Front-end code edit data:

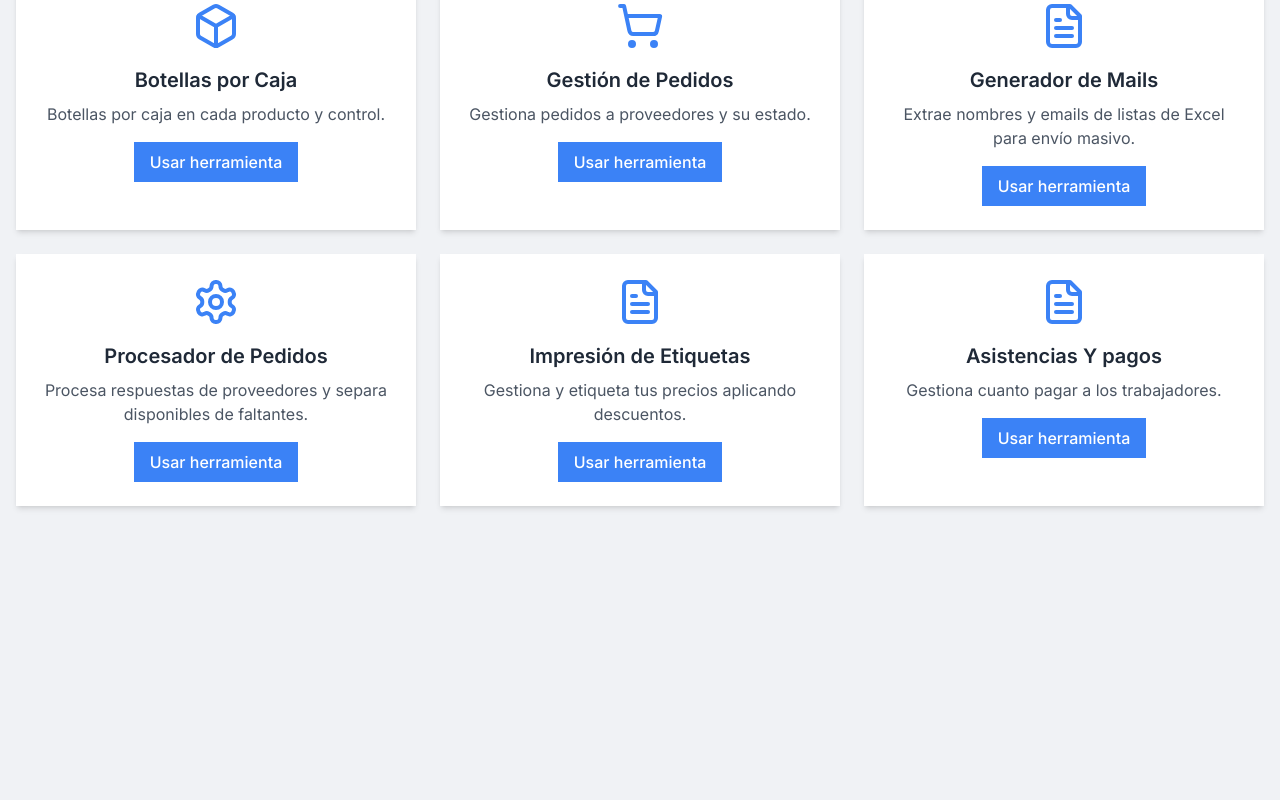
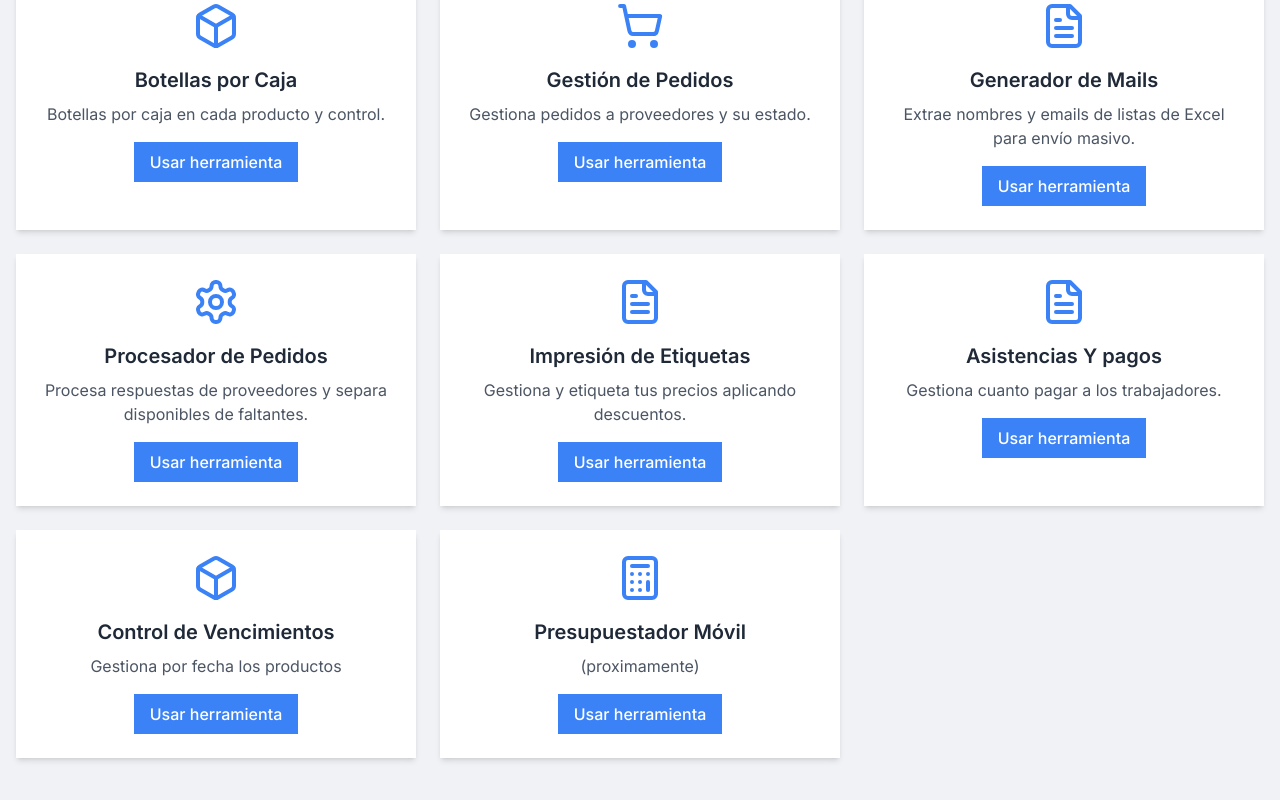
Before and after one commit to FernandoSatti/alfonsa-tools-modern, a Next.js app: page / in a window 1280 px wide. Shown: the part 818-1618 px from the top of the page. Before the commit the page ends 1420 px from the top, so only its background shows below. Built offline with nearby package versions, Linux system fonts and the light colour scheme.

Commit message:
Update page.tsx

```diff
--- a/app/page.tsx
+++ b/app/page.tsx
@@ -84,6 +84,18 @@ const tools = [
     title: "Asistencias Y pagos",
     description: "Gestiona cuanto pagar a los trabajadores.",
   },
+   {
+    href: "https://v0-expiration-date-tracker-one.vercel.app/",
+    icon: Bottle,
+    title: "Control de Vencimientos",
+    description: "Gestiona por fecha los productos",
+  },
+  {
+    href: "#",
+    icon: Calculator,
+    title: "Presupuestador Móvil",
+    description: "(proximamente)",
+  },
 ]
 
 export default function HomePage() {
```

(WORK INSTRUCTION)
The answer must be every line of the records that holds the string "description".

(RESPONSE AREA)
     description: "Gestiona cuanto pagar a los trabajadores.",
+    description: "Gestiona por fecha los productos",
+    description: "(proximamente)",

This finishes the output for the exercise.